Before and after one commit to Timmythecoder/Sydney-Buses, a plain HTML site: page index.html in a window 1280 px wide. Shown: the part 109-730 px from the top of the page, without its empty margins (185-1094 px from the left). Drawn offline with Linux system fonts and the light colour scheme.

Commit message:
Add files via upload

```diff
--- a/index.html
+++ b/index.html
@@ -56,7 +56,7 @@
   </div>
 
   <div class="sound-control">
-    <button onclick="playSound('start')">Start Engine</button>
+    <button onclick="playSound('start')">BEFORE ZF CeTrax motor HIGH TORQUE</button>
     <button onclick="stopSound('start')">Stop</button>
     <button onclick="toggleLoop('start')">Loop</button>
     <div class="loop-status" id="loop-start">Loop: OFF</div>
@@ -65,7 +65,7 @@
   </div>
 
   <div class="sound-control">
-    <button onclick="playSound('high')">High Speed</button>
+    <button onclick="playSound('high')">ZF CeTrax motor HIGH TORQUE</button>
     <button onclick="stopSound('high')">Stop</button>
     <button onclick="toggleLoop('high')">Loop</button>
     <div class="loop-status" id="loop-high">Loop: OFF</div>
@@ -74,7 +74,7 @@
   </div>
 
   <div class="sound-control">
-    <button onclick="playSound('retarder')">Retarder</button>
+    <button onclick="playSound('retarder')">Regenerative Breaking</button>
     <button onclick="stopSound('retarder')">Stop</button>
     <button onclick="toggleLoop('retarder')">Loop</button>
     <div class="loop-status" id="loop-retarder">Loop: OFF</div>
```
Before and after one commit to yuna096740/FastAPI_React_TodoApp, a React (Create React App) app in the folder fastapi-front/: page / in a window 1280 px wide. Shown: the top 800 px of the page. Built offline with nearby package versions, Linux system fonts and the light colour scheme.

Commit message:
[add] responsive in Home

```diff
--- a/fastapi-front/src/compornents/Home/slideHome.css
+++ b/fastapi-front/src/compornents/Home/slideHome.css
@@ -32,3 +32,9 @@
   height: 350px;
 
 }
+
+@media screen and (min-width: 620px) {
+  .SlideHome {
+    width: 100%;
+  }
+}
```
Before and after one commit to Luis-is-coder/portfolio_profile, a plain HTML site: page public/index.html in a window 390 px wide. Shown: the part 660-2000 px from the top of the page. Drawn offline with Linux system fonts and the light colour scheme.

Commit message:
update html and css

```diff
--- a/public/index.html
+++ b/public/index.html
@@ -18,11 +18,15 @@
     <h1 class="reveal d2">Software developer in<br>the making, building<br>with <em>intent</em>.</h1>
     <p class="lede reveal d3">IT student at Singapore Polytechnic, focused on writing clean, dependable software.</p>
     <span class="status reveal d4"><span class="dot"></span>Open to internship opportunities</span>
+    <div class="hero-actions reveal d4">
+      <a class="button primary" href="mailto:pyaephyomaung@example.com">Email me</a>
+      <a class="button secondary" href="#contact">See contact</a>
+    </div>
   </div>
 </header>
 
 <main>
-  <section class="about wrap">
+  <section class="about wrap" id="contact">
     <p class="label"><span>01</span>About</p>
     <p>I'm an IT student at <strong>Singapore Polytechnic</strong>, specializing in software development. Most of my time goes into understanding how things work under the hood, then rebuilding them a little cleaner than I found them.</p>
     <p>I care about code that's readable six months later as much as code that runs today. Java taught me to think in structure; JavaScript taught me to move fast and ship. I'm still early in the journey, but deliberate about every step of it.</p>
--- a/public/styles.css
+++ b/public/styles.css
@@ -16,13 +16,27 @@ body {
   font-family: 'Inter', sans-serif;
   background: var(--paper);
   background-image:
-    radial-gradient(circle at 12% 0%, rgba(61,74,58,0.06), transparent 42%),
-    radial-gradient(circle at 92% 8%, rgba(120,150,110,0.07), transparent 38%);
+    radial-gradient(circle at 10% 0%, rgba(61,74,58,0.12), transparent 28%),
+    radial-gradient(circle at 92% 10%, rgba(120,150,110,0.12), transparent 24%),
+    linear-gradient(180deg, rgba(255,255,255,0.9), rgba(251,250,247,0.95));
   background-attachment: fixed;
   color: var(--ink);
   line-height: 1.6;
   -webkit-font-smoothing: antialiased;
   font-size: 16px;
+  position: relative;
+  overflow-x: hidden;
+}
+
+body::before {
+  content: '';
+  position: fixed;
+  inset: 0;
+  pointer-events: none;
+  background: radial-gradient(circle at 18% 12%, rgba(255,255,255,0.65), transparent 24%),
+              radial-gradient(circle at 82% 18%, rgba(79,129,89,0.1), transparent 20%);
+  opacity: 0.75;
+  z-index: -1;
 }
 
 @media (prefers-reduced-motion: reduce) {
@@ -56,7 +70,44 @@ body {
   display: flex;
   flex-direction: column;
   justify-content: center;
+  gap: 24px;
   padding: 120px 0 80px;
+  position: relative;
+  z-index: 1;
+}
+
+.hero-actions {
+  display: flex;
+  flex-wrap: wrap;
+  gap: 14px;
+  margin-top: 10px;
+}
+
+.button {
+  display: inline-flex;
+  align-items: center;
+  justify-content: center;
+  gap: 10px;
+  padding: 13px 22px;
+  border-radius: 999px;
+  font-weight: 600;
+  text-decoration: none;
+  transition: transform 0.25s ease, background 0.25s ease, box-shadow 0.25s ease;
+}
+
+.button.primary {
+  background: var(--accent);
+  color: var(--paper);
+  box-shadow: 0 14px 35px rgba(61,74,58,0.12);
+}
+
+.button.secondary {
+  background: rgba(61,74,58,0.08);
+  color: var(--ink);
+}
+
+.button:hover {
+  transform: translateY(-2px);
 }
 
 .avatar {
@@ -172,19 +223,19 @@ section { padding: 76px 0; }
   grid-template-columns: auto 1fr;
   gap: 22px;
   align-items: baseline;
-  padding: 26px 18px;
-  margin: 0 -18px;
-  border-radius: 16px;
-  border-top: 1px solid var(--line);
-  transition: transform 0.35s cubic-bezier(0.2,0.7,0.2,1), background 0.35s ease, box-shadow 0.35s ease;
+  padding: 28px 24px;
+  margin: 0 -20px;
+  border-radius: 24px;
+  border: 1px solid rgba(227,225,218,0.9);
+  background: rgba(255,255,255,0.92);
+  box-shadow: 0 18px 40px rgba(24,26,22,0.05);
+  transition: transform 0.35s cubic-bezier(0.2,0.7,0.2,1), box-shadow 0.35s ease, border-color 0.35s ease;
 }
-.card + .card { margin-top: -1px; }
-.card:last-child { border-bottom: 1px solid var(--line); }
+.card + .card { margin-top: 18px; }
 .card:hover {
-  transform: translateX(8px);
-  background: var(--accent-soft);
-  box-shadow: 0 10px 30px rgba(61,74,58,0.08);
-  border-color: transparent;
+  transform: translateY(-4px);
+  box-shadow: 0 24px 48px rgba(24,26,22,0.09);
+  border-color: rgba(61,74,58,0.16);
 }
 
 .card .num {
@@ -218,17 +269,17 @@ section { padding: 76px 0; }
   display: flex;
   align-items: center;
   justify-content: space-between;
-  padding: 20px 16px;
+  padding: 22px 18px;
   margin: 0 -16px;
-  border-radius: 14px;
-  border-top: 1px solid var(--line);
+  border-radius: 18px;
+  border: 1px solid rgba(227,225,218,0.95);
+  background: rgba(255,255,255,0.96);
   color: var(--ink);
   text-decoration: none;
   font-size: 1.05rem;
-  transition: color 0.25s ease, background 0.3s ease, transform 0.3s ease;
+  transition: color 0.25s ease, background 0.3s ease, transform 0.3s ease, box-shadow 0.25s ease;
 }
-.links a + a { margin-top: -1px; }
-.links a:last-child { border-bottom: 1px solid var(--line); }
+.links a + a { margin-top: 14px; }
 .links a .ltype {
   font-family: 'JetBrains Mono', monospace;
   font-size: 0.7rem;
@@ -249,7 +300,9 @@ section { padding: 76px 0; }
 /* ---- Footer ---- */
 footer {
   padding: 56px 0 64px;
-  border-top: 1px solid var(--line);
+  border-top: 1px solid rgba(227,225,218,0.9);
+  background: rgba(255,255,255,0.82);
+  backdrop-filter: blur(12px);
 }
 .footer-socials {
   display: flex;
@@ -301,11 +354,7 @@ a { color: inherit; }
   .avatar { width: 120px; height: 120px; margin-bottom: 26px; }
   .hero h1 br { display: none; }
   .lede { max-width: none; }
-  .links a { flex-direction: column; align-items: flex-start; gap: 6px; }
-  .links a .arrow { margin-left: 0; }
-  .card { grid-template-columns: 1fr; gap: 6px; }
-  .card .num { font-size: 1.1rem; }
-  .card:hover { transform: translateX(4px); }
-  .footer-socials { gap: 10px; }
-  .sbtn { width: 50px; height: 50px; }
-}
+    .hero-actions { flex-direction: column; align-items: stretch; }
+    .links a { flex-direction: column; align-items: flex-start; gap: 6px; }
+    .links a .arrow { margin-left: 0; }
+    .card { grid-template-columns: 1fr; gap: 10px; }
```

····················

### WHAT IS EXPECTED
The word is "solid". Copy every line above where it appears.

### TASK ANSWER
-  border-top: 1px solid var(--line);
+  border: 1px solid rgba(227,225,218,0.9);
-.card:last-child { border-bottom: 1px solid var(--line); }
-  border-top: 1px solid var(--line);
+  border: 1px solid rgba(227,225,218,0.95);
-.links a:last-child { border-bottom: 1px solid var(--line); }
-  border-top: 1px solid var(--line);
+  border-top: 1px solid rgba(227,225,218,0.9);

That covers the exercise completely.